“We’re among everybody else who’s scrambling to do the best we can with the funds we have,” said Meyers. “We’ve known about PTC since (2008), but it takes a long time to meet a challenge like that, especially when you put a $50 million price tag on it.”
However, the Rail Runner is listed on the FRA’s website as one of six rail operations that has made “zero” progress towards equipping locomotives with PTC, installing the technology along tracks, installing the technology on radio towers and completing employee training on PTC.
What’s at risk?
There are real consequences for the Rail Runner though that could come with the PTC deadline.
According to a quarterly progress report that the Rail Runner submitted to the FRA on PTC implementation in August, the train services has submitted a “formal request … for limited operations.”
The Rail Runner says that could mean a reduction in the frequency of passenger service.
“That’s certainly an option for us is limited service if we don’t meet that deadline,” said Meyers.
In an interview with KRQE News 13, Rio Metro Board Chair Maggie Hart Stebbins acknowledged the potential cuts as well.
“We’re looking at that,” said Hart Stebbins. “We don’t want to reduce service, but there is a chance under this mandate, for a period of time until PTC gets installed, that we might have to reduce the number of trains that are running.”
It’s unclear though what any of those cuts could look like.

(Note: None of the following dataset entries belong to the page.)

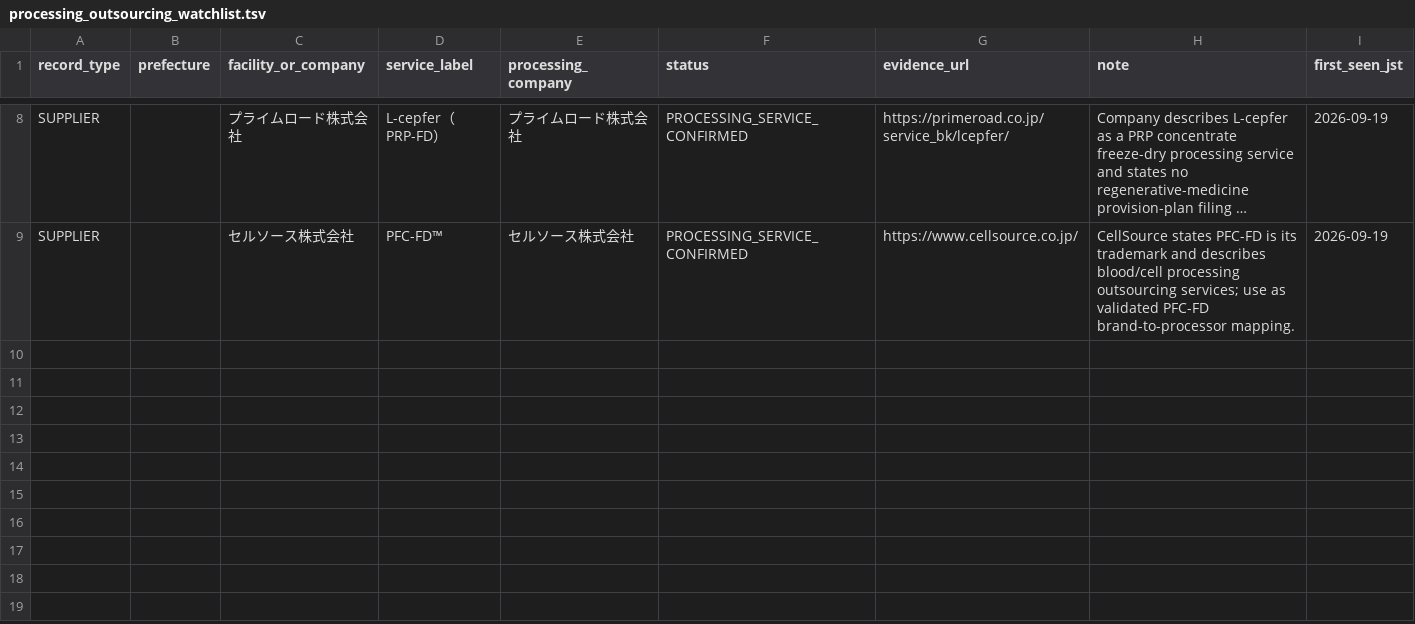
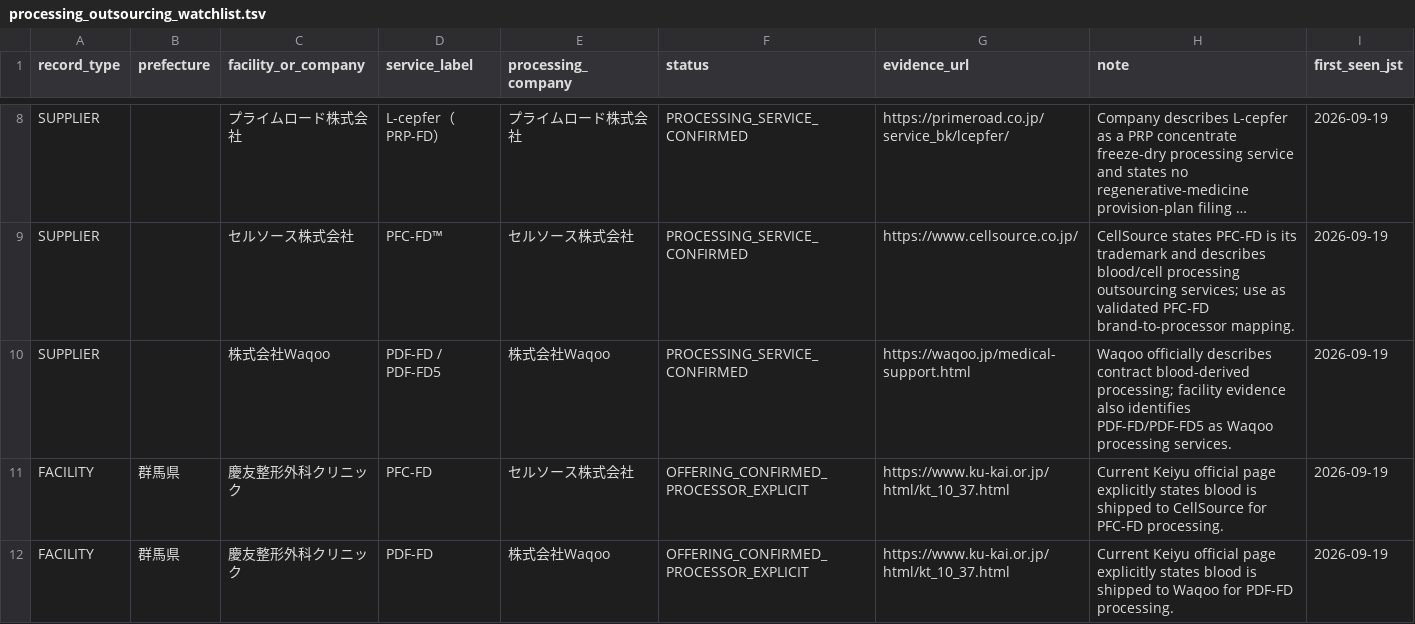
Before and after one commit to ri0115/saisei-collector, a TSV file: data/processing_outsourcing_watchlist.tsv, drawn as a sheet; only a part is shown, gaps mark what is left out; long unchanged cells end in …; the diff names each change by its address in the sheet, - before the commit and + after, or states it on an @@ line.

Commit message:
Add Waqoo and Keiyu processing outsourcing leads

```diff
--- a/data/processing_outsourcing_watchlist.tsv
+++ b/data/processing_outsourcing_watchlist.tsv
+row 10: SUPPLIER |  | 株式会社Waqoo | PDF-FD / PDF-FD5 | 株式会社Waqoo | PROCESSING_SERVICE_CONFIRMED | https://waqoo.jp/medical-support.html | Waqoo officially describes contract blood-derived processing; facility evidence also identifies PDF-FD/PDF-FD5 as Waqoo processing services. | 2026-09-19
+row 11: FACILITY | 群馬県 | 慶友整形外科クリニック | PFC-FD | セルソース株式会社 | OFFERING_CONFIRMED_PROCESSOR_EXPLICIT | https://www.ku-kai.or.jp/html/kt_10_37.html | Current Keiyu official page explicitly states blood is shipped to CellSource for PFC-FD processing. | 2026-09-19
+row 12: FACILITY | 群馬県 | 慶友整形外科クリニック | PDF-FD | 株式会社Waqoo | OFFERING_CONFIRMED_PROCESSOR_EXPLICIT | https://www.ku-kai.or.jp/html/kt_10_37.html | Current Keiyu official page explicitly states blood is shipped to Waqoo for PDF-FD processing. | 2026-09-19
```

Rio Metro officials told KRQE News 13 that they think any cuts could be done with “minimal impact” to riders.
Today, the Rail Runner runs about 20 trains each weekday between Santa Fe and Belen. Typically, those trains carry a collective passenger load of between 2,800 and 3,500 people.

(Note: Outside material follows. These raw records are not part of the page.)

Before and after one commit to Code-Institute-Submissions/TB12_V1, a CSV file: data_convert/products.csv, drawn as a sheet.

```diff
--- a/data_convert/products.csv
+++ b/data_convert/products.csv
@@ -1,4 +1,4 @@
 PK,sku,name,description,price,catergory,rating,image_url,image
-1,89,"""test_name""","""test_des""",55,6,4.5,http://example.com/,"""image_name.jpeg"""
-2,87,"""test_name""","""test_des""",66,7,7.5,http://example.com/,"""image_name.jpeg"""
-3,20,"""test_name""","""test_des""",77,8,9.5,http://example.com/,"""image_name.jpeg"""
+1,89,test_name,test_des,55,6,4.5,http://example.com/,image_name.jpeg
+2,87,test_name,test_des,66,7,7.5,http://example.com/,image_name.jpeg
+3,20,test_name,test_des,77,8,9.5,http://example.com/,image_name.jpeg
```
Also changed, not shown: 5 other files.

Fixing the problem
So how will the Rail Runner pay for PTC technology? Officials promise that riders won’t have to shell out any more cash.
“We’re not going to raise fares to help pay for PTC,” said Meyers.

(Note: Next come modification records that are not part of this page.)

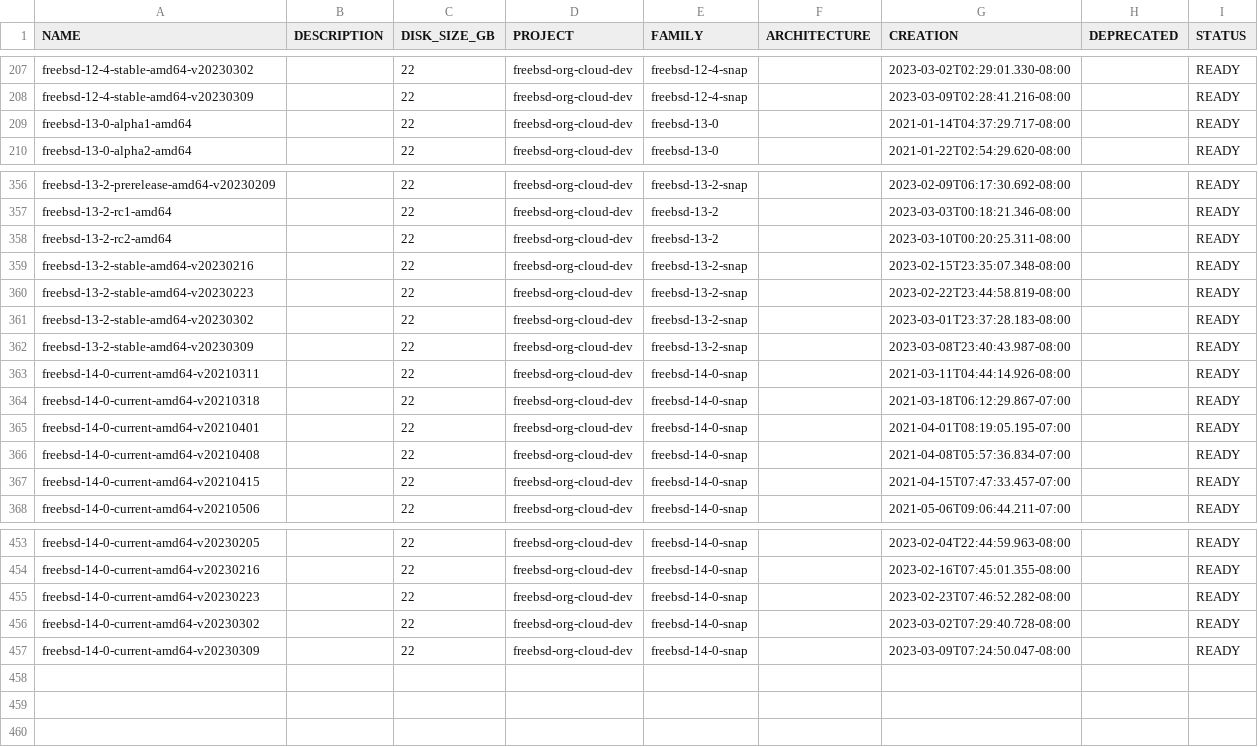
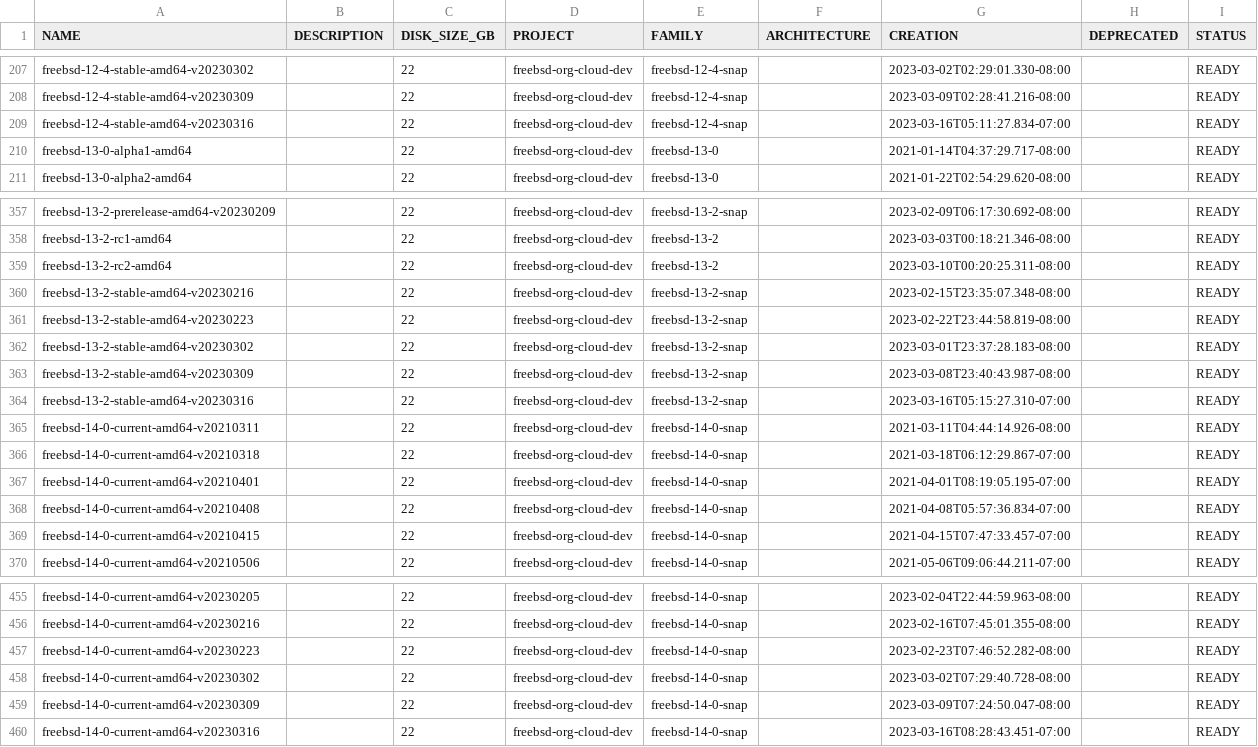
Before and after one commit to Cyclenerd/google-cloud-pricing-cost-calculator, a CSV file: tools/imagescommunity.csv, drawn as a sheet; only a part is shown, gaps mark what is left out; the diff names each change by its address in the sheet, - before the commit and + after, or states it on an @@ line.

```diff
--- a/tools/imagescommunity.csv
+++ b/tools/imagescommunity.csv
+row 209: freebsd-12-4-stable-amd64-v20230316 |  | 22 | freebsd-org-cloud-dev | freebsd-12-4-snap |  | 2023-03-16T05:11:27.834-07:00 |  | READY
+row 364: freebsd-13-2-stable-amd64-v20230316 |  | 22 | freebsd-org-cloud-dev | freebsd-13-2-snap |  | 2023-03-16T05:15:27.310-07:00 |  | READY
+row 460: freebsd-14-0-current-amd64-v20230316 |  | 22 | freebsd-org-cloud-dev | freebsd-14-0-snap |  | 2023-03-16T08:28:43.451-07:00 |  | READY
```
Also changed, not shown: tools/images.csv, tools/imagesdeeplearning.csv.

Meyers also added that Rio Metro will not pursue a change in the current one-eighth cent gross receipts tax that is levied in Bernalillo, Valencia and Sandoval counties, which pays for Rio Metro and Rail Runner operations.
After a recent meeting with Federal Railroad Administration officials, Rio Metro Board Chair Maggie Hart Stebbins believes that the Rail Runner has a plan that won’t result in fines.
“Their message was, ‘we want to work with you, this is a mandate from Congress, we’re not here to penalize rail roads, but we recognize that you are under a tremendous burden and time constraints in complying with federal law,’” said Hart Stebbins.
She also believes the train has a financial strategy that can pay for the $50 million PTC investment.
“We feel like there is a solution that is not going to add any cost to New Mexico residents,” said Hart Stebbins.
Hart Stebbins says the latest financial plan will allow Rio Metro to bond against the roughly $8.3 million in annual federal funds that the Rail Runner now gets for operations and maintenance to the rail line.
“It’s a tried and true strategy in the state,” said Hart Stebbins of the strategy of “bonding based on future federal funds.”
“It is a relief, to me, having looked at this issue for a long time, to know that we actually have a path forward, a way to fund these improvements,” said Hart Stebbins.
There’s no timetable though on when the PTC project could be finished, and until it is, the Rail Runner is likely to have to scale back service to some degree to meet an alternative safety plan that’s acceptable to the FRA.
For frequent riders, the uncertainty of how PTC will likely affect their ride is unsettling.
“Well you know that’s too bad,” said Ruth Smith, who rides the train several times a week from Belen.
“It’s just one of those things where you just have to, you know, bear it,” said Smith.
“I don’t know what I’d do without it, because there wouldn’t be another way for me to get to work and to pay my bills and what not,” said Avery Marshall of Bernalillo. “It’s a reliable source of transportation for me.”